Structured diff data

--------

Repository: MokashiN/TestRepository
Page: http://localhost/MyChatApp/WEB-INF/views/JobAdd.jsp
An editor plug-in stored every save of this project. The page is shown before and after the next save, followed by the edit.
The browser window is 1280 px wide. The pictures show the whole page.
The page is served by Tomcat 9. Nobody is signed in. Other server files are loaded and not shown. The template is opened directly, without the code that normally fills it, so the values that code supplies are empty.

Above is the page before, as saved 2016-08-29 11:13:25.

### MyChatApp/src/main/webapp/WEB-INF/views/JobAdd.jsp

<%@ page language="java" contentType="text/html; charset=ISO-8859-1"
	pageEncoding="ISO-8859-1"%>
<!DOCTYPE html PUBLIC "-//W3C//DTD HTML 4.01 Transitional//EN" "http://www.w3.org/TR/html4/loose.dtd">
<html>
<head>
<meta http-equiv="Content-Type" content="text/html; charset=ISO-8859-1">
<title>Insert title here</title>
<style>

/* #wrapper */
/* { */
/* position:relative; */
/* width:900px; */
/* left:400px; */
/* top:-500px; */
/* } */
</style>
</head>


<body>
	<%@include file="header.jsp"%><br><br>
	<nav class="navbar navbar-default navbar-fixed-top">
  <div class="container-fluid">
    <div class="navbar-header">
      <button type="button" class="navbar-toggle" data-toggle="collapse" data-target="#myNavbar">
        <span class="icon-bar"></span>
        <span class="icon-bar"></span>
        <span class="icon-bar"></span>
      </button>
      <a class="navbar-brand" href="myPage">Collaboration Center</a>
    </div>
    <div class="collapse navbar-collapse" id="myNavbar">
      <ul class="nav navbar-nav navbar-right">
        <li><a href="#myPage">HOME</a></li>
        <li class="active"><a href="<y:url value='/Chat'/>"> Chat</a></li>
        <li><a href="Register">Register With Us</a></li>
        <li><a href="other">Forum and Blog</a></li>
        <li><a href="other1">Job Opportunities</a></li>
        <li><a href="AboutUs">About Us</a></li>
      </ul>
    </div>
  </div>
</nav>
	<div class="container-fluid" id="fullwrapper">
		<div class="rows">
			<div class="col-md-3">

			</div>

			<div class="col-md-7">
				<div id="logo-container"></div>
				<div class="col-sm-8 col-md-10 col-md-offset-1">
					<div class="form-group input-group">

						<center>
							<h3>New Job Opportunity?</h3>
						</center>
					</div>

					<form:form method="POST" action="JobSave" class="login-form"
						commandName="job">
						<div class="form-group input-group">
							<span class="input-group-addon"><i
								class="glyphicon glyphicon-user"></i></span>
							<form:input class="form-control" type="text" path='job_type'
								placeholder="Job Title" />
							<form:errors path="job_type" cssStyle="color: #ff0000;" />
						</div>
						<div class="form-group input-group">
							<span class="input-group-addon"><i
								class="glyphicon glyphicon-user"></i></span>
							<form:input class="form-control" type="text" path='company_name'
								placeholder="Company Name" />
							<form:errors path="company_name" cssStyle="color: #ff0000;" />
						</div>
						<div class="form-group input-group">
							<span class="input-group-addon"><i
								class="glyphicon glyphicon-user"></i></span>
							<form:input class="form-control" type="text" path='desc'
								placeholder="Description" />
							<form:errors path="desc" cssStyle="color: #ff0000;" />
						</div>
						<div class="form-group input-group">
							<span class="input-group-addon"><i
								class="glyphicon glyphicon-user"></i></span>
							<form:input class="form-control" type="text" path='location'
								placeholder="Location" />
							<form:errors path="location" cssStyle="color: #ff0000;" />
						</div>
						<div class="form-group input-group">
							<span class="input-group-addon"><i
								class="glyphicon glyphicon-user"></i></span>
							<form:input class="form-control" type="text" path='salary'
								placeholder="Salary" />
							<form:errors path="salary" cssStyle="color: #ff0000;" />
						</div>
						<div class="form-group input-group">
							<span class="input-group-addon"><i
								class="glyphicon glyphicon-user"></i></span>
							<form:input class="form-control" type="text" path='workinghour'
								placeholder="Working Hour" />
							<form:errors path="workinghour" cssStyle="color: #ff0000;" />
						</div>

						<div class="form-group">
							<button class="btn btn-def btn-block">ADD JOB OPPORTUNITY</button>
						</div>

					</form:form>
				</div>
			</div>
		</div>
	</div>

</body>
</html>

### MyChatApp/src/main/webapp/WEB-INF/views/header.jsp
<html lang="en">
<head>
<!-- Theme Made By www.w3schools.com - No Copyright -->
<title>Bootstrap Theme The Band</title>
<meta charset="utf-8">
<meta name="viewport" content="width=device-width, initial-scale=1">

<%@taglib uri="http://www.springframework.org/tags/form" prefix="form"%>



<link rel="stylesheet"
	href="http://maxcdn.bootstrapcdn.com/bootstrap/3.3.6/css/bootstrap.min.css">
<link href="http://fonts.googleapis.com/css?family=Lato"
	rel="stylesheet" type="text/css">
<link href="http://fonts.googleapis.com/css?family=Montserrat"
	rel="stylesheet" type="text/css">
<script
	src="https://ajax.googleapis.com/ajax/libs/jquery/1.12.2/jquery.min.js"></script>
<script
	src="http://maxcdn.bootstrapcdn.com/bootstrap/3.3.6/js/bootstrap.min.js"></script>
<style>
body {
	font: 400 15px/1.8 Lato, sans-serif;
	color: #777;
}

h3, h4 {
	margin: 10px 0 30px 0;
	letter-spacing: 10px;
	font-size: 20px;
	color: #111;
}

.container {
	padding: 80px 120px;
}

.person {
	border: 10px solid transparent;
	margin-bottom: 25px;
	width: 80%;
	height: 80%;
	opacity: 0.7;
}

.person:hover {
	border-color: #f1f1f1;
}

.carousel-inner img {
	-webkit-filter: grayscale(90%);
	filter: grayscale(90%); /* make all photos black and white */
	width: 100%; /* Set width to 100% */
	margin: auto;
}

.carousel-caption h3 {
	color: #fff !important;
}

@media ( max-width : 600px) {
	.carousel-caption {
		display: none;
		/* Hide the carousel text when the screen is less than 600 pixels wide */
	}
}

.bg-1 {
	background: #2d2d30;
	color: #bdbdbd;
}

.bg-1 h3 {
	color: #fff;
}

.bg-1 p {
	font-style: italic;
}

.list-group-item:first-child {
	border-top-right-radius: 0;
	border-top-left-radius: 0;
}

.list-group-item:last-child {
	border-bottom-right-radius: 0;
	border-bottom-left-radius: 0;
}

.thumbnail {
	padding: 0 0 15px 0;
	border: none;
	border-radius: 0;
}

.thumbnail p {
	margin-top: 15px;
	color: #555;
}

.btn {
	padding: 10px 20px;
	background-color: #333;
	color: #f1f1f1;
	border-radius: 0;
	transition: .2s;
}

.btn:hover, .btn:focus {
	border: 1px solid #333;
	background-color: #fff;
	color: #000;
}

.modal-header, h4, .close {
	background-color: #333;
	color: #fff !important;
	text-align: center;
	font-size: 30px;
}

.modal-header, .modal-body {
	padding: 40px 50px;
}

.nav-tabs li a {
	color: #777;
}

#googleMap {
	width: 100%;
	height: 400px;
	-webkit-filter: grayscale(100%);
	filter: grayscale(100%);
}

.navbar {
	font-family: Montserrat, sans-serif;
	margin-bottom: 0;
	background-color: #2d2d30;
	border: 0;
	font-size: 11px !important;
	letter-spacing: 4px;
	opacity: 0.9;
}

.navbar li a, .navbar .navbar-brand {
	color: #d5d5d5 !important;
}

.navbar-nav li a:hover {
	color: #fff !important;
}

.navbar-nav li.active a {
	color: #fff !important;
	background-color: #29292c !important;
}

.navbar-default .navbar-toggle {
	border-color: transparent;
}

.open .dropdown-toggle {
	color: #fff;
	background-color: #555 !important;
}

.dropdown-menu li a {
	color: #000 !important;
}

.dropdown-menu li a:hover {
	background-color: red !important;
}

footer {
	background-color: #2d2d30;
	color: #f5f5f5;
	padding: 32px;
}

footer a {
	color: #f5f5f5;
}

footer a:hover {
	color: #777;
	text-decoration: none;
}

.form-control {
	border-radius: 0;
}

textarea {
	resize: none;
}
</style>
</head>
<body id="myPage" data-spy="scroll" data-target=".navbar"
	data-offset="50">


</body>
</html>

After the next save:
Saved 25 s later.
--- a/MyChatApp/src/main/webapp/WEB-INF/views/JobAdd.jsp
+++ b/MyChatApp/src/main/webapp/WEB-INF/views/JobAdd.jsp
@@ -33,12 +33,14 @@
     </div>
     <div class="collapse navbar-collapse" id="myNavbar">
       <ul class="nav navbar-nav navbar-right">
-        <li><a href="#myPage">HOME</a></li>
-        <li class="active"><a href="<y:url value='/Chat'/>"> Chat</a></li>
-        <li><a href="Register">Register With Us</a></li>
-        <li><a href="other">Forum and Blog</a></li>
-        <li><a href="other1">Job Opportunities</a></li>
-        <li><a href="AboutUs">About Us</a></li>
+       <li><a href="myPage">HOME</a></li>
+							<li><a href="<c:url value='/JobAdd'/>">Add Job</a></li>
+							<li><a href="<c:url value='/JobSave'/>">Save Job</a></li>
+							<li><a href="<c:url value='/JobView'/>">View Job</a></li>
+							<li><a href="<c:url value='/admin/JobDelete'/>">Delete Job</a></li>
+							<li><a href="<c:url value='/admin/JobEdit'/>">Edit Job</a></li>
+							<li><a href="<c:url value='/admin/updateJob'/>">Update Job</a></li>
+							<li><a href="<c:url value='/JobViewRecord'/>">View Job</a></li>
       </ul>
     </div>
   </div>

--------

■ **Exercise details**:
Copy every line above that includes the string "important".

■ **Task answer**:
	color: #fff !important;
	color: #fff !important;
	font-size: 11px !important;
	color: #d5d5d5 !important;
	color: #fff !important;
	color: #fff !important;
	background-color: #29292c !important;
	background-color: #555 !important;
	color: #000 !important;
	background-color: red !important;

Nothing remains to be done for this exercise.